**Activity**: Could you please return each line of the data that has the word "ARCHITECTURE"?

Items from a data source
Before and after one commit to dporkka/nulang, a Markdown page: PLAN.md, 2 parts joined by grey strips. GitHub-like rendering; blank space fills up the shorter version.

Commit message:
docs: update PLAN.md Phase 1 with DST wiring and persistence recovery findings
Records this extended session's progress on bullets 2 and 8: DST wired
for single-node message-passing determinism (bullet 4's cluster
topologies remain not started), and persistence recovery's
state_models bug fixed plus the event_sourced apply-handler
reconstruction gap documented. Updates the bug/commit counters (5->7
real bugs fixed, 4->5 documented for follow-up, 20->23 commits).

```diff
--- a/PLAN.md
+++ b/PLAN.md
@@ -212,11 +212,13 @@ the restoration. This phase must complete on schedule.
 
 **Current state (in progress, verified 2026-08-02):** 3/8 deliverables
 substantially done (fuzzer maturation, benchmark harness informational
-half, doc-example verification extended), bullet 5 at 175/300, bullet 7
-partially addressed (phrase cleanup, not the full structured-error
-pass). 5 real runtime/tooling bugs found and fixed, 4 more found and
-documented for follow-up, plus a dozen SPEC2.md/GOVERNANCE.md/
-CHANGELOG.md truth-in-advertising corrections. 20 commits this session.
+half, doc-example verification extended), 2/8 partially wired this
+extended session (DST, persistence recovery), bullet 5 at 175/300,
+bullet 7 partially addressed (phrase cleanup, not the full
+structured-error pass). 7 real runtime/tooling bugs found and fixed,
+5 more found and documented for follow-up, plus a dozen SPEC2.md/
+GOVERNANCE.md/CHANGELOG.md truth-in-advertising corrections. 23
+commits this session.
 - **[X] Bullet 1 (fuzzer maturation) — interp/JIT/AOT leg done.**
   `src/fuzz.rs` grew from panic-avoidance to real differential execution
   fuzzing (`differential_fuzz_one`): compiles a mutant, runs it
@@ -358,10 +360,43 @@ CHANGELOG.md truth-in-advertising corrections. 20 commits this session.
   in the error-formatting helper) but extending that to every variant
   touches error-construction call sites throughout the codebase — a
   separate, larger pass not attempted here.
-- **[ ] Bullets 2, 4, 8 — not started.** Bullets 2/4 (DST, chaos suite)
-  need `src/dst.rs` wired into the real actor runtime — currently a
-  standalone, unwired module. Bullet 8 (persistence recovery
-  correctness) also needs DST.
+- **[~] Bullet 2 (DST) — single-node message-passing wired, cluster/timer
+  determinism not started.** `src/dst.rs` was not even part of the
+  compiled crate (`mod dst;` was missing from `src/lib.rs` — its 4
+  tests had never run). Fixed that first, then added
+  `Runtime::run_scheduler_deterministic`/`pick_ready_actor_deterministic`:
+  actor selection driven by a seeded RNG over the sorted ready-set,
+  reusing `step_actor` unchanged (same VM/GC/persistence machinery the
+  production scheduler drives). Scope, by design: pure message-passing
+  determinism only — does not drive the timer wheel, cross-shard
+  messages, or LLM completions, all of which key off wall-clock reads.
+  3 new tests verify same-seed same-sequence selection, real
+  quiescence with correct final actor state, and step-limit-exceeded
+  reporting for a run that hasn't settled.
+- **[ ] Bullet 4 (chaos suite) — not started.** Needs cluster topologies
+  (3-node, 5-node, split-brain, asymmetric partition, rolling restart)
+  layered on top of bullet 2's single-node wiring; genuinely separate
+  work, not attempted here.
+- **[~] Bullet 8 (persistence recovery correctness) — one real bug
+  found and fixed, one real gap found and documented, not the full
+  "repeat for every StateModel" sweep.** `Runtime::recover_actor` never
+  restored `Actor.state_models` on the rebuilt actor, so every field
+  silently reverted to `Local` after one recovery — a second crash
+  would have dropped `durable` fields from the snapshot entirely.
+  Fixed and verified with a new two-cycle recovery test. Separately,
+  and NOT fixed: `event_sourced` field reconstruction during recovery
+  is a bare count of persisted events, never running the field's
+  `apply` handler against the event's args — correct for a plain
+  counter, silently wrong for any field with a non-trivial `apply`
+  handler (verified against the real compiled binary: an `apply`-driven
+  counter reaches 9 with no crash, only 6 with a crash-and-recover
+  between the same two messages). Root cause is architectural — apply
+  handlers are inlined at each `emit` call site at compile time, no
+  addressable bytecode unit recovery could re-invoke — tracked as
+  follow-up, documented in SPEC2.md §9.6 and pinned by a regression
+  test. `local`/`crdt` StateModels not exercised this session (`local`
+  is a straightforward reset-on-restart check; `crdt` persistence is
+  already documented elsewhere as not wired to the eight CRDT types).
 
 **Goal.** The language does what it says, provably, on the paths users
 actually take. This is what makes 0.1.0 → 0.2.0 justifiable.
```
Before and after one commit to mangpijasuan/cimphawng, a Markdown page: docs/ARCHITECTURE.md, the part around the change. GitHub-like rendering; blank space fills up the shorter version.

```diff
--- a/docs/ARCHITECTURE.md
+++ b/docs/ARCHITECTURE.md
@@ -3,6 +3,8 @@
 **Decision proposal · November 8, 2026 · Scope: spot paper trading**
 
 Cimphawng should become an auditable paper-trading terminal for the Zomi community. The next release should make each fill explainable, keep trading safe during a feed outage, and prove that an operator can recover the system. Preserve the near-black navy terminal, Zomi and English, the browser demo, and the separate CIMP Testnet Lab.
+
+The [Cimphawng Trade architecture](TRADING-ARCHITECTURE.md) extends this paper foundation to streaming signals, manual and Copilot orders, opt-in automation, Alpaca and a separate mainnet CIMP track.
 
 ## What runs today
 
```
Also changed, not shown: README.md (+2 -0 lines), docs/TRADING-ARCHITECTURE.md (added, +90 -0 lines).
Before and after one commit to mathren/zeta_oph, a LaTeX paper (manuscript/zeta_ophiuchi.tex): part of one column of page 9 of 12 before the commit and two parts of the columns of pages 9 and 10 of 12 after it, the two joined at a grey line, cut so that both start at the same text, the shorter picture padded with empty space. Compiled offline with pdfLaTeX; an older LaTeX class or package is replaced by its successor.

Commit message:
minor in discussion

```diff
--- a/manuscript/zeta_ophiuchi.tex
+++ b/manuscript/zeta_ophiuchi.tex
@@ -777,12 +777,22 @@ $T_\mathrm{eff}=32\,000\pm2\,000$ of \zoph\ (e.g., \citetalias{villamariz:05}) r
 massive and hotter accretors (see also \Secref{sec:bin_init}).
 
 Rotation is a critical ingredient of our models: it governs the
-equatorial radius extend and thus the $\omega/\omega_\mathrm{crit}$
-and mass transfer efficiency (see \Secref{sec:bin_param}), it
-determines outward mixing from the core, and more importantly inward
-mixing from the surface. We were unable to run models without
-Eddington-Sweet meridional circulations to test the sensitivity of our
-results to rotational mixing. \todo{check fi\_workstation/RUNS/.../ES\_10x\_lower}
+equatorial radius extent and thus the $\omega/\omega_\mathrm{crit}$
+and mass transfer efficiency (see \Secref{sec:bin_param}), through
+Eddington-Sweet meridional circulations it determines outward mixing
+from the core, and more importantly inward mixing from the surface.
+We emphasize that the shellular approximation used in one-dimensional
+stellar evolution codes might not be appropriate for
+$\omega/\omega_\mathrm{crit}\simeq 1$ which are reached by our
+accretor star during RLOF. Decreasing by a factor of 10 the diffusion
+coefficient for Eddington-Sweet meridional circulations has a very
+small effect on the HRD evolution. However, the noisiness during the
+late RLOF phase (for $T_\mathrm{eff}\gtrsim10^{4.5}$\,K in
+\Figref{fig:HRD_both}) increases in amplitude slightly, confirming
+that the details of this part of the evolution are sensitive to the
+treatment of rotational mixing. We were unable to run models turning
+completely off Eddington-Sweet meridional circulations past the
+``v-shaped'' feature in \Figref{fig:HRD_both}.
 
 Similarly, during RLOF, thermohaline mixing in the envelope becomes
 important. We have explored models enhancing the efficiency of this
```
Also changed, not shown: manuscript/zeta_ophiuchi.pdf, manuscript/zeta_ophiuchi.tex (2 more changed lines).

**Answer for this exercise**:
Before and after one commit to mangpijasuan/cimphawng, a Markdown page: docs/ARCHITECTURE.md, the part around the change. GitHub-like rendering; blank space fills up the shorter version.
--- a/docs/ARCHITECTURE.md
+++ b/docs/ARCHITECTURE.md
+The [Cimphawng Trade architecture](TRADING-ARCHITECTURE.md) extends this paper foundation to streaming signals, manual and Copilot orders, opt-in automation, Alpaca and a separate mainnet CIMP track.
Also changed, not shown: README.md (+2 -0 lines), docs/TRADING-ARCHITECTURE.md (added, +90 -0 lines).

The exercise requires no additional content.